I've been saying a few things which have riled up readers. Well, that's OK.
1. I wrote that getting the best out of the D800e would take the best technique (and glass) you can muster.
Several people took exception to this. They seemed to feel that you DIDN'T need to be exceptionally careful to get good shots. They are correct. You DO need to be exceptionally careful to get out of the camera all that it is prepared to give.
2. I wrote a satiric piece that suggested that if you were a raw hack, you really didn't need a D800 or D800e. I then went on in the same blog post to outline some of the things that were critical in getting the most out of the camera, including any kind of camera blur or focus issues with examples from my own medium format work. Some readers enjoyed the satire, some did not. Some missed it altogether, and to those readers I regret their limitations and urge them to read other blogs.

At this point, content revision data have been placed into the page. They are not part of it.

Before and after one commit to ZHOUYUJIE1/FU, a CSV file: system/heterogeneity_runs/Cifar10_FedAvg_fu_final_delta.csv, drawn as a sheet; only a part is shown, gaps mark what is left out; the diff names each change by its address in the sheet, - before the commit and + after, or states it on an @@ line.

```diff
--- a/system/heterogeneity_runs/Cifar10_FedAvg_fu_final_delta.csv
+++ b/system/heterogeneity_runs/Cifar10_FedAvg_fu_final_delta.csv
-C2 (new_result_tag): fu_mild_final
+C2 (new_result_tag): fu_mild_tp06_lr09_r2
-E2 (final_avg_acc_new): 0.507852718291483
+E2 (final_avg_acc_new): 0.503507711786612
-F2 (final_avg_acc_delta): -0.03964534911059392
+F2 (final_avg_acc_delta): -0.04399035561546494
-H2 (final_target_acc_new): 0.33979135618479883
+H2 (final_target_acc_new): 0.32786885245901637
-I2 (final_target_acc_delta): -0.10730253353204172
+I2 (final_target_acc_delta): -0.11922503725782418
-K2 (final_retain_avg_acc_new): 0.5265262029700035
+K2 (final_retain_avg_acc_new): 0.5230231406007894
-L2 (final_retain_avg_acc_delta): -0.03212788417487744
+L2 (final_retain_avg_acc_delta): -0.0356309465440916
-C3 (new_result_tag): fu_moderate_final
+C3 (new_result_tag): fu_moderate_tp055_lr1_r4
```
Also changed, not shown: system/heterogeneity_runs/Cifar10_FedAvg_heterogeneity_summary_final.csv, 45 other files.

3. My last blog entry, which showed comparisons to work shot last week with the D800e and compared to very similar shots done with a Mamiya 645 / P25 digital back just a year ago. In general, the D800e shots were more vibrant, more alive, but had focus issues that while passable are not what I wanted.
Today I encountered a Nikon Technical Guide to the D800/800e. Here's a link to it: Nikon's Technical Guide . I consider this less a technical guide that a Good Practices guide. And guess what? Every issue it addresses is found in my blog entries about this camera.
I can say "nyaah, nyaah, nyaah," or I can be polite and suggest only that readers wanting to get the most from this remarkable machine should download the PDF and study it. I certainly will be.
Bottom line: do your homework, work hard, and you may, just may take photos that live up to your aspirations. That's my wish for you -- and for me!
Life's an adventure -- which means it isn't always fun, comfy, or easy. I encourage everyone to be willing to get wet and skeeter-bit once in a while on the way to some worthy goal.